- Strive to ensure Inter-American Development Bank (IDB) projects deliver more effective results, with work driven by data and evidence, improving from just 53% of IDB projects with project-completion reports receiving a positive rating.
- President sees IDB as ideally placed to foster more dialogue in times of polarization
- Goldfajn sees Latin America and the Caribbean as contributing to help solve some of the biggest global challenges, including food insecurity and the need for clean energy.
In his inaugural address on Thursday, January 12, 2023, the president of the Inter-American Development Bank (IDB), Ilan Goldfajn, laid out his vision and priorities to make the IDB the most trusted, agile and important development partner for Latin America and the Caribbean.
“My vision is to build on the Bank’s legacy to ensure that the IDB is the most important multilateral development institution for Latin America and the Caribbean,” Goldfajn said. “We must be the region’s most trusted partner. A center for expertise and knowledge. A beacon of innovative solutions to our region’s challenges.”
Government representatives and members of the diplomatic community, multilateral financial institutions, academia, think tanks and the private sector were in attendance for the address at Bank headquarters in Washington.
He identified social issues, climate change and investing more in sustainable physical and digital infrastructure that will boost regional integration and productivity, as the priority areas of his administration.
He pledged to “seize all opportunities for dialogue” and collaboration to build consensus among governments, private-sector partners, think tanks and civil society to help tackle pressing problems in Latin America and the Caribbean, and attract private capital.
“At this time of global polarization and uncertainty,” Goldfajn said, “our future depends not on being confrontational, but on being more collaborative.”
The people of Latin America and the Caribbean “deserve better jobs, safer streets, quality healthcare, faster internet, better public services, better infrastructure and other essential elements of life that they rightly aspire to,” he said. “And yes – a sense of hope in the future.”
“I can’t think of any institution that can better help the region fulfill that hope than the IDB,” he added.
Goldfajn sees Latin America and the Caribbean as contributing to help solve some of the biggest global challenges, including food insecurity and the need for clean energy.
Producing more clean energy would not only benefit the region but help the world meet the Paris climate goals. The IDB’s Amazon Initiative will help the world protect biodiversity and address global warming, he said.
“When we help countries lower trade and transportation costs,” he noted, “we reduce the price of food and alleviate food insecurity in the region and globally.”

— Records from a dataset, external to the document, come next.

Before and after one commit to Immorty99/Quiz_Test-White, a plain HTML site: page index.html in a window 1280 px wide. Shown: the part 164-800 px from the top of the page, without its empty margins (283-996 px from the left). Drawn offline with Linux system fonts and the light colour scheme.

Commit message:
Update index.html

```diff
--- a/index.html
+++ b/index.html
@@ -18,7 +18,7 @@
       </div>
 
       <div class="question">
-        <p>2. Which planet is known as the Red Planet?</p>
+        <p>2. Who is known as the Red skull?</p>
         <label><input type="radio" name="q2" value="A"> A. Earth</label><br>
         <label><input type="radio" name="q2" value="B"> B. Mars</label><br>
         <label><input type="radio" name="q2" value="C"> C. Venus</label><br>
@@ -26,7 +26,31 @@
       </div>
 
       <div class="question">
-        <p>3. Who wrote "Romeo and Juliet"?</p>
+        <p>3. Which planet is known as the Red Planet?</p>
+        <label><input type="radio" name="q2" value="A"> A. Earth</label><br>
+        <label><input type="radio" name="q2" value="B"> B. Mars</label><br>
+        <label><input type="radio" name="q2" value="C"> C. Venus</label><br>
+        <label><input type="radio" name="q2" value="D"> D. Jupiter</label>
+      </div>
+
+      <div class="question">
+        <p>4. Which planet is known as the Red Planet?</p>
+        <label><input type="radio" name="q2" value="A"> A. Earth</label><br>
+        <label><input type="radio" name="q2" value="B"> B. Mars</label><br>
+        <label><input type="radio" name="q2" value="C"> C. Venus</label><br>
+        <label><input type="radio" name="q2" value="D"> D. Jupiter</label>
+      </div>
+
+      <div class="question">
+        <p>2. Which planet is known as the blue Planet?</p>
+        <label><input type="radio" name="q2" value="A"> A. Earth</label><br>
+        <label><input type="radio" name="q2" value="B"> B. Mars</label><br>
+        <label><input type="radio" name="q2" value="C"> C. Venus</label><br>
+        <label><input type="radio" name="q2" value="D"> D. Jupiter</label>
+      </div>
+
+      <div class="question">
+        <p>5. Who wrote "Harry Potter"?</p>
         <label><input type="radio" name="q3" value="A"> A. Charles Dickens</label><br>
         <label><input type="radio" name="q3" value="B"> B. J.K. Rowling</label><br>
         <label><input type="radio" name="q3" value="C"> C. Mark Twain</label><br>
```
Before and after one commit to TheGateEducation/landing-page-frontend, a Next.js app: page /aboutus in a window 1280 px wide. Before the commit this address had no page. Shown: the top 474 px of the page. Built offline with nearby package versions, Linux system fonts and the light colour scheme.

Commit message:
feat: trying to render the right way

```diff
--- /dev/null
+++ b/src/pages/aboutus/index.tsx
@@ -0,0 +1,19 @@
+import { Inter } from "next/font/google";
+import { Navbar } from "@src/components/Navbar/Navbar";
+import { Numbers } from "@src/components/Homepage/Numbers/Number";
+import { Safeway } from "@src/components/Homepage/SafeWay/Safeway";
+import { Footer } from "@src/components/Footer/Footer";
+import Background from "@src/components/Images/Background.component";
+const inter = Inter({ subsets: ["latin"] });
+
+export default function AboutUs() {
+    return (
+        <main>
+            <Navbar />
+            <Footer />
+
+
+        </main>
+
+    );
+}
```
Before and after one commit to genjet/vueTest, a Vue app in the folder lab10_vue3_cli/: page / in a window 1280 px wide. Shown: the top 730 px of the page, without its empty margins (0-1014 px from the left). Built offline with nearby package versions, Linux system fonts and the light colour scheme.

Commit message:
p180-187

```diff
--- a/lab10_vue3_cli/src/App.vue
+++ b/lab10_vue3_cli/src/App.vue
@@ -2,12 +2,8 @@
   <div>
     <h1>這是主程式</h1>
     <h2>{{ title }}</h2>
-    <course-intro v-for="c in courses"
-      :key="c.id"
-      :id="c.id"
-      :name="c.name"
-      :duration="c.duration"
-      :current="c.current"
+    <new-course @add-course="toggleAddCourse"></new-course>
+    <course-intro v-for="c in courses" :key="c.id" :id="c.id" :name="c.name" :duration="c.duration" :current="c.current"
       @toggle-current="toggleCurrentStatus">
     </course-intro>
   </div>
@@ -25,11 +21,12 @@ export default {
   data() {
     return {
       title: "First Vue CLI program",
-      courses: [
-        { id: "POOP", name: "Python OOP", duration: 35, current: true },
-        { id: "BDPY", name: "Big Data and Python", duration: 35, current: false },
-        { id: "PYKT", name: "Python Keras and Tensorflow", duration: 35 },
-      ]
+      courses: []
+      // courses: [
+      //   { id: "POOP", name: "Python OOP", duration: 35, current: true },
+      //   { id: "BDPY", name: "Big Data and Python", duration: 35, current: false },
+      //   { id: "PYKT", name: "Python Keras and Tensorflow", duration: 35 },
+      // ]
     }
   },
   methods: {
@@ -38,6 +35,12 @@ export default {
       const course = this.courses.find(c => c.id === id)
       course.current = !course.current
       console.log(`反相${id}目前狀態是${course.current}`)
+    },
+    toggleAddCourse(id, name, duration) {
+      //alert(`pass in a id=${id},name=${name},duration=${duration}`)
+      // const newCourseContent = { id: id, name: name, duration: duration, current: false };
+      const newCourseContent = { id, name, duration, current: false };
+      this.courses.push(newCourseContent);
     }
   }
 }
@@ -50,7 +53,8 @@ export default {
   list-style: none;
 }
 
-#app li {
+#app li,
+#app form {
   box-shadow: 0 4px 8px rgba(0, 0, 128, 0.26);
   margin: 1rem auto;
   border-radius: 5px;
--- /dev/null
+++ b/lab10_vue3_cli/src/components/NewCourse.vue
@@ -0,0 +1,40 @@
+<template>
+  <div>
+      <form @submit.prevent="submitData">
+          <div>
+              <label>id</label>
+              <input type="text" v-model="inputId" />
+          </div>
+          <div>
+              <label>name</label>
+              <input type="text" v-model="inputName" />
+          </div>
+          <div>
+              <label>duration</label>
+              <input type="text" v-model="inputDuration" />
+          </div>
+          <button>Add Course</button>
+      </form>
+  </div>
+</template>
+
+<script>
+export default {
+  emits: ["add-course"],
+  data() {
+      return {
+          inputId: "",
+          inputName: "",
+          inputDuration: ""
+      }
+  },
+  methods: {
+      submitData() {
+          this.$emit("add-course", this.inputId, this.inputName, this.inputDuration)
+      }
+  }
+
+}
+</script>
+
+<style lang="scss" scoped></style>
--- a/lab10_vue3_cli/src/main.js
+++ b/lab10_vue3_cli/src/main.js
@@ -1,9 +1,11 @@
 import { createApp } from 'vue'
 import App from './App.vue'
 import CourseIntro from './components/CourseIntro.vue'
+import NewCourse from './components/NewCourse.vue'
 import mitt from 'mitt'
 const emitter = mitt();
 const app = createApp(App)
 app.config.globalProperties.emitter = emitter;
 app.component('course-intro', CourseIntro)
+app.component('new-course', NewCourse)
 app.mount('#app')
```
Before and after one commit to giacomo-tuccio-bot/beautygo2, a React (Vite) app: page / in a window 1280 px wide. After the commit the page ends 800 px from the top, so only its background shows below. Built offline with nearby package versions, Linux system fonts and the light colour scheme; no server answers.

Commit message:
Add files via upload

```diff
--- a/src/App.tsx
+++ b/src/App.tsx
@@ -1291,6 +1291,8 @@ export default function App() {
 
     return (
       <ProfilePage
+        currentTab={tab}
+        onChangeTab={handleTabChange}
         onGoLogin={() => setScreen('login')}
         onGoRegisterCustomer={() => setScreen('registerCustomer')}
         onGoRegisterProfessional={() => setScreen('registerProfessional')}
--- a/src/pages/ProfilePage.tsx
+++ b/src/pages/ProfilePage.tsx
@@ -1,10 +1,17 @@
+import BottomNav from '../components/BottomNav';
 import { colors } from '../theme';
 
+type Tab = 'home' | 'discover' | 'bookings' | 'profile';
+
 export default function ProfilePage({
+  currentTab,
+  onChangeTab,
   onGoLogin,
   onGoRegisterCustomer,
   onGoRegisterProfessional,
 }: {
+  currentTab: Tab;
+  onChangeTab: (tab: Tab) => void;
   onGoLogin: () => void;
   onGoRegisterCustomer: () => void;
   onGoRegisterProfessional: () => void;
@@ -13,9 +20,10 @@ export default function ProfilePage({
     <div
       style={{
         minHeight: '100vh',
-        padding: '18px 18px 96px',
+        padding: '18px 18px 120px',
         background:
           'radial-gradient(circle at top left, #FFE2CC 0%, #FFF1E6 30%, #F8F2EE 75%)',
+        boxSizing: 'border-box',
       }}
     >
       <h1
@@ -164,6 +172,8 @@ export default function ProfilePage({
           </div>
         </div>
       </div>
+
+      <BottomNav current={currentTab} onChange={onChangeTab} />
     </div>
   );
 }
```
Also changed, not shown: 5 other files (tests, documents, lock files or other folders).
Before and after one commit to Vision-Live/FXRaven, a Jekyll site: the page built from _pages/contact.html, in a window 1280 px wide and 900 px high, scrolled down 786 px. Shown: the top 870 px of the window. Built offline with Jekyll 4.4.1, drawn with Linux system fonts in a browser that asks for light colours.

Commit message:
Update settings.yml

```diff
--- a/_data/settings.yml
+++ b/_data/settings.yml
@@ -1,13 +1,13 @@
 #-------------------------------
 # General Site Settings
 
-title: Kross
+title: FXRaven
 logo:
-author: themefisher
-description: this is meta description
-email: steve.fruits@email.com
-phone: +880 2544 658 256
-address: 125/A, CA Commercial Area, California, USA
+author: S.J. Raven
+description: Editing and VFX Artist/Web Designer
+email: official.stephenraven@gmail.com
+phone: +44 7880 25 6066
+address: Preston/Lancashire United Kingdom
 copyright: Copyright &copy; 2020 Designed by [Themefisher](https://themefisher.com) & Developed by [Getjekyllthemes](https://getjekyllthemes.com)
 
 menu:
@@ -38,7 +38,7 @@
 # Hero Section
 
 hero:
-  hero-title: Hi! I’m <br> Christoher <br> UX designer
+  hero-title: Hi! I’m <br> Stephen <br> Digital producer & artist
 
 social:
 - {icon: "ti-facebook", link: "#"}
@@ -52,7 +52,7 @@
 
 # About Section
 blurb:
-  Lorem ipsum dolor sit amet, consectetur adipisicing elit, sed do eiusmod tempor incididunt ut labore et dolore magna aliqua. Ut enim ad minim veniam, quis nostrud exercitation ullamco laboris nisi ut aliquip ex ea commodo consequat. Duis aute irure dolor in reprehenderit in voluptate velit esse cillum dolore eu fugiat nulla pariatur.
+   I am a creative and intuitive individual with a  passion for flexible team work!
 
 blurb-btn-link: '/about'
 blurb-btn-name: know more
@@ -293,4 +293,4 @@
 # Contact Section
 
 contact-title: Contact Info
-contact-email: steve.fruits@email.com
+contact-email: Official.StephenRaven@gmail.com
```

Priority areas for the IDB
Goldfajn said social issues would be a priority area for the Bank’s work, including poverty, inequality in several dimensions, health needs and food insecurity.
The top and bottom 10% of income levels in Latin America and the Caribbean were twice as unequal as similarly developed countries before the pandemic. Two hundred million people are poor and 60 million face hunger, he said.
In addressing climate change, Goldfajn said the IDB would strive to make it easier to invest in climate mitigation and adaptation, and more ambitiously help countries meet their Paris Agreement goals.
The region currently experiences three times more destructive climate events per decade than 50 years ago. Those events cause about 10 times as much economic damage. “We must be more responsive, agile and creative to deal with them,” he said.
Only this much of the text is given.